The Ming Tombs

The Ming Tombs, Beijing Attractions, Beijing Travel GuideThe Ming tombs are natural sites modified by human influence, carefully chosen according to the principles of geomancy to house numerous buildings of traditional architectural design and decoration. Ming tombs lie in a broad valley to the south of Tianshou (Longevity of Heaven) Mountain in Changping County, about 50 kilometers northwest of Beijing proper. To the southwest of this valley, a branch of the Yanshan Range suddenly to breaks off and forms a natural gateway to the 40-quare-kilometer basin in which the tombs were built. This gateway is "defended" on each side by the Dragon and Tiger hills, which are said to protect this sacred area from winds carrying evil influences. Thirteen out of the 16 Ming emperors are buried in this peaceful valley. The first emperor to be buried here was Yongle who died in 1424. His tomb, Chang Ling, and that of Emperor Zhu Yijun, Ding Ling, who died in 1620, are the only two opened to visitors today.

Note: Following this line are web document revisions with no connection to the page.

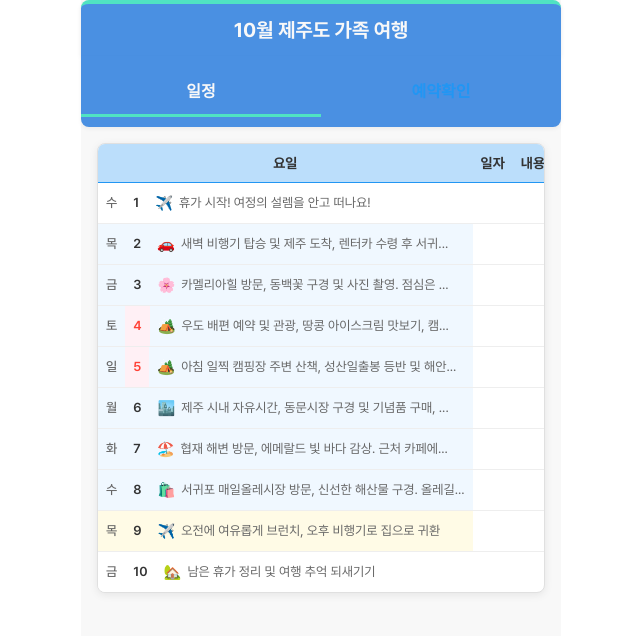
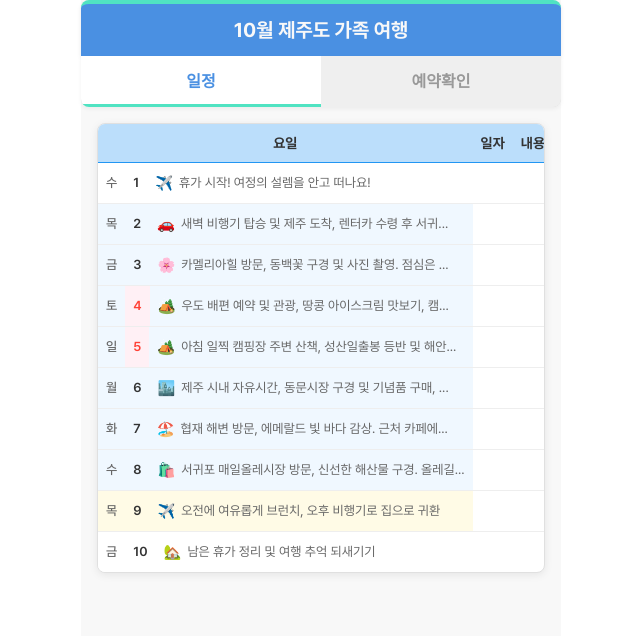
Before and after one commit to jdwcg/travel, a React (Vite) app: page / in a window 1280 px wide. Shown: the top 636 px of the page, without its empty margins (319-959 px from the left). Built offline with nearby package versions, Linux system fonts and the light colour scheme.

Commit message:
탭색교체

```diff
--- a/src/pages/HomePage.tsx
+++ b/src/pages/HomePage.tsx
@@ -199,33 +199,47 @@ const Container = styled.div`
 
 const TabMenu = styled.div`
     display: flex;
-    justify-content: space-around;
-    align-items: center;
-    background-color: ${({ theme }) => theme.colors.primary};
-    padding: 10px 0;
+    /* TabMenu의 배경색은 전체 탭 영역의 배경색입니다. */
+    background-color: ${({ theme }) =>
+        theme.colors.lightGray}; /* 전체 탭바 배경 */
+    padding: 0; /* 내부 패딩은 각 버튼이 가짐 */
     margin-bottom: 16px;
     box-shadow: 0 2px 4px rgba(0, 0, 0, 0.05);
-    border-radius: 0 0 8px 8px;
+    border-radius: 0 0 8px 8px; /* 하단만 둥글게 */
+    overflow: hidden; /* 내부 버튼이 넘치지 않도록 */
 `;
 
 const TabButton = styled.button<{ isActive: boolean }>`
     flex: 1;
-    background: none;
+    /* ✨ 배경색 (활성/비활성) ✨ */
+    background-color: ${({ theme, isActive }) =>
+        isActive ? theme.colors.tabActiveBg : theme.colors.tabInactiveBg};
+    /* ✨ 글자색 (활성/비활성) ✨ */
+    color: ${({ theme, isActive }) =>
+        isActive ? theme.colors.tabActiveText : theme.colors.tabInactiveText};
+
     border: none;
     padding: 12px 0;
     font-size: ${({ theme }) => theme.fontSizes.medium};
     font-weight: 600;
     cursor: pointer;
-    color: ${({ theme, isActive }) =>
-        isActive ? theme.colors.background : theme.colors.primaryDark};
+    transition: all 0.3s ease-in-out; /* 부드러운 전환 효과 */
+
+    /* 선택된 탭 아래 강조선 (파란색) */
     border-bottom: 3px solid
         ${({ theme, isActive }) =>
             isActive ? theme.colors.secondary : 'transparent'};
-    transition: all 0.2s ease-in-out;
 
     &:hover {
+        /* 마우스 오버 시 색상 변화 */
+        background-color: ${({ theme, isActive }) =>
+            isActive
+                ? theme.colors.tabActiveBg
+                : theme.colors.lightGray}; /* 비활성 시 살짝 더 어둡게 */
         color: ${({ theme, isActive }) =>
-            isActive ? theme.colors.background : theme.colors.primaryLight};
+            isActive
+                ? theme.colors.tabActiveText
+                : theme.colors.tabInactiveText};
     }
 `;
 
--- a/src/styles/theme.ts
+++ b/src/styles/theme.ts
@@ -3,22 +3,27 @@
 
 export const theme = {
     colors: {
-        primary: '#4A90E2', // 예시 색상, 단의 기본 primary 색상으로 유지하세요
-        secondary: '#50E3C2', // 예시 색상, 단의 기본 secondary 색상으로 유지하세요
-        textDark: '#333333', // 텍스트 어두운 색상
-        textBody: '#666666', // 텍스트 일반 색상
+        // ... 기존 색상들 ...
+        primary: '#4A90E2',
+        secondary: '#50E3C2',
+        textDark: '#333333',
+        textBody: '#666666',
         background: '#F8F8F8', // 앱 전체 배경색
-        white: '#FFFFFF', // 흰색
-        lightGray: '#E0E0E0', // 연한 회색 (테두리, 그림자 등)
-        borderGray: '#EEEEEE', // 더 연한 회색 (구분선 등)
-        primaryLight: '#BBDEFB', // primary의 밝은 버전
-        primaryDark: '#2196F3', // primary의 어두운 버전
-        weekendBackground: '#FFF0F5', // 주말 배경색 (연한 분홍색) - 주말 TDDate에서 사용
-        accentRed: '#FF4136', // 강조 빨간색 (주말 텍스트 등) - 주말 TDDate에서 사용
+        white: '#FFFFFF', // 흰색 (활성 탭 배경색 등으로 사용)
+        lightGray: '#E0E0E0', // 연한 회색 (비활성 탭 배경색 등으로 사용)
+        borderGray: '#EEEEEE',
+        primaryLight: '#BBDEFB',
+        primaryDark: '#2196F3',
+        weekendBackground: '#FFF0F5',
+        accentRed: '#FF4136',
+        dateRangeColor1: '#F0F8FF',
+        dateRangeColor2: '#FFFBE6',
 
-        // 추가로 필요한 색상도 여기서 정의할 수 있어요
-        dateRangeColor1: '#F0F8FF', // 2~8일차 배경색 (연한 하늘색)
-        dateRangeColor2: '#FFFBE6', // 9일차 배경색 (연한 노란색)
+        // ✨ 탭 메뉴를 위한 새로운 색상 정의 ✨
+        tabActiveBg: '#FFFFFF', // 활성 탭 배경색 (흰색)
+        tabActiveText: '#4A90E2', // 활성 탭 글자색 (primary와 유사하게)
+        tabInactiveBg: '#EFEFEF', // 비활성 탭 배경색 (연한 회색)
+        tabInactiveText: '#999999', // 비활성 탭 글자색 (비활성 회색)
     },
     fontSizes: {
         small: '12px',
```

On November 30, 2000, the Ming Tombs were chosen for the List of the World Cultural Heritage by the United Nations Heritage Commission.